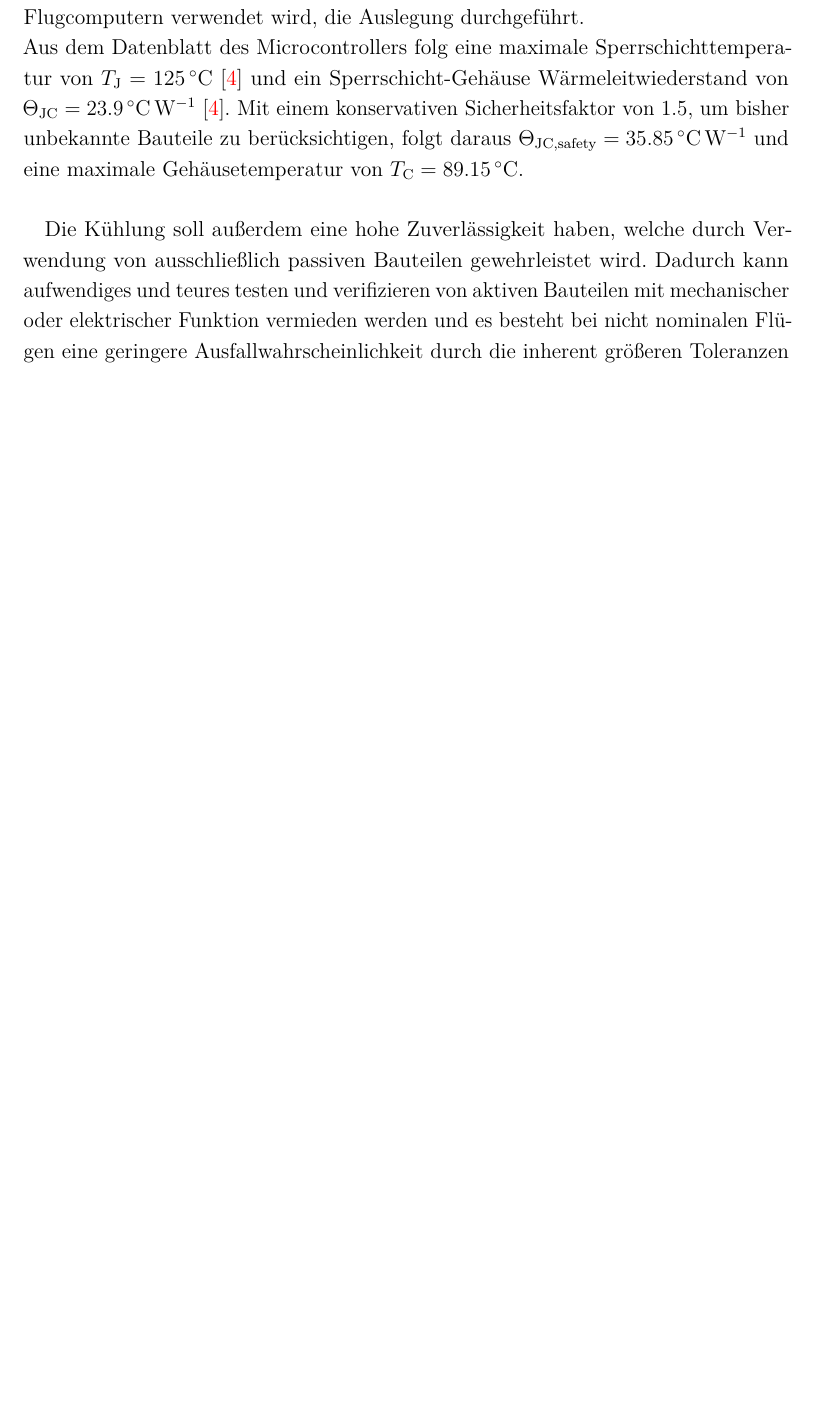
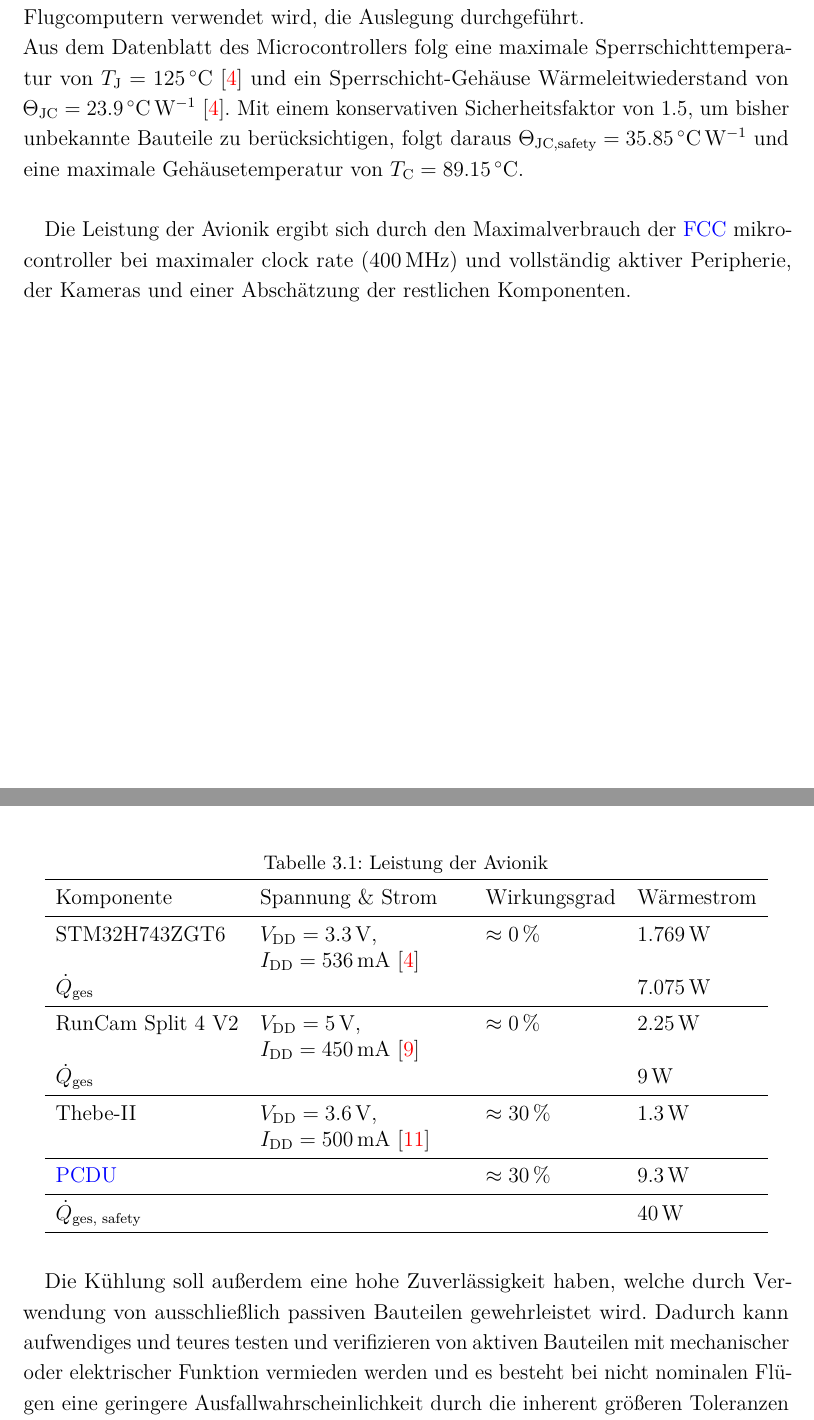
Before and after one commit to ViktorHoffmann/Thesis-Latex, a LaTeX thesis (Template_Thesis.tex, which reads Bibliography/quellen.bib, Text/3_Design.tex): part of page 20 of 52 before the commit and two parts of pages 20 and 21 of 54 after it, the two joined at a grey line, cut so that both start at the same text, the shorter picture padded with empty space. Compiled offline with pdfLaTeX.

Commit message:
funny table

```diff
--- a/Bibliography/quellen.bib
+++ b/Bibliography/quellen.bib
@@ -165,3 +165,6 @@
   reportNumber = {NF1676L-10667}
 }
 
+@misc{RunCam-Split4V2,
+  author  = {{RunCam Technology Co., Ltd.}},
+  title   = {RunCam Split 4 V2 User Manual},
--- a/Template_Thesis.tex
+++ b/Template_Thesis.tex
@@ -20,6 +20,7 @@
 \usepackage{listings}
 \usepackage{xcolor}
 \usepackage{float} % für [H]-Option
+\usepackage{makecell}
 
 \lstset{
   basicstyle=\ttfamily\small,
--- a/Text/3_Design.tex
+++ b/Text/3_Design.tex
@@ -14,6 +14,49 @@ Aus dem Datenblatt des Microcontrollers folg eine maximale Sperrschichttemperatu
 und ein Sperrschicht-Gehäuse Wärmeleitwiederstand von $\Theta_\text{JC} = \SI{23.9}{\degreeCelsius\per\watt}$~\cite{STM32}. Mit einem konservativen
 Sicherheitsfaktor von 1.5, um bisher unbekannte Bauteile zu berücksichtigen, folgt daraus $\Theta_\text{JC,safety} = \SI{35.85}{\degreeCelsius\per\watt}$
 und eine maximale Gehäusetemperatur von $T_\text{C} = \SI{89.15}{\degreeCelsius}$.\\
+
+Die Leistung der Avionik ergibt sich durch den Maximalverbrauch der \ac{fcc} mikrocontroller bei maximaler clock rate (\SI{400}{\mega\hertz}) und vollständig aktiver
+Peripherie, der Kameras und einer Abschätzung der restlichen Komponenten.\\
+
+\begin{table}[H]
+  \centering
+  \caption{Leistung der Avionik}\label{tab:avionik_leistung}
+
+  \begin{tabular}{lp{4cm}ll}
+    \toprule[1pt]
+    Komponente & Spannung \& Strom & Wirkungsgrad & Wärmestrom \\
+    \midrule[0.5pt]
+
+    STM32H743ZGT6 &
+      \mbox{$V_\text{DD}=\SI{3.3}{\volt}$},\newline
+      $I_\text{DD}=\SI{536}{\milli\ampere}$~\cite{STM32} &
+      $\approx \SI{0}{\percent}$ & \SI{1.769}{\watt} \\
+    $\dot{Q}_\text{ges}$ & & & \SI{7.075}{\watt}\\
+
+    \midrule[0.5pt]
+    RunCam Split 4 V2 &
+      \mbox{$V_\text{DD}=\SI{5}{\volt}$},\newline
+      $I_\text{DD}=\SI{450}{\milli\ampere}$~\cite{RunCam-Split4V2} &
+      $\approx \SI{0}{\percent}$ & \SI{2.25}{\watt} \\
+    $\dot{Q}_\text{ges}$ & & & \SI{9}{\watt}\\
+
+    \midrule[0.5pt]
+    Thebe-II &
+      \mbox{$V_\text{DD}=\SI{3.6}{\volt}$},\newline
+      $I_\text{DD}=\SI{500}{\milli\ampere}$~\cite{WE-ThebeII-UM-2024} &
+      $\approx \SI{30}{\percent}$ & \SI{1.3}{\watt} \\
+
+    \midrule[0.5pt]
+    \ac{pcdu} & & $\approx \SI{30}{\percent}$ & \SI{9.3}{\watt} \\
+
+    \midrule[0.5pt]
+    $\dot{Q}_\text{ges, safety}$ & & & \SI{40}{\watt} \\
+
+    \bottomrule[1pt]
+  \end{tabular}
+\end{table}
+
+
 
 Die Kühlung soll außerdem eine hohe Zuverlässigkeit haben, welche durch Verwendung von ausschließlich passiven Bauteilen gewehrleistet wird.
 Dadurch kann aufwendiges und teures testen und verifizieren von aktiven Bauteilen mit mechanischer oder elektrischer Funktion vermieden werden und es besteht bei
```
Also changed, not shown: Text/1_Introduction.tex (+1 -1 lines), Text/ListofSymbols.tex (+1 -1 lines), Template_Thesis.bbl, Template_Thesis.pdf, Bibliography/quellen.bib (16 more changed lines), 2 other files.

● ● ● ●

▶ **EXERCISE GOAL**: Look over the entries above and tally the lines containing the string "cite"; the answer is that total only.

▶ **RESULT FOR THIS TASK**: 4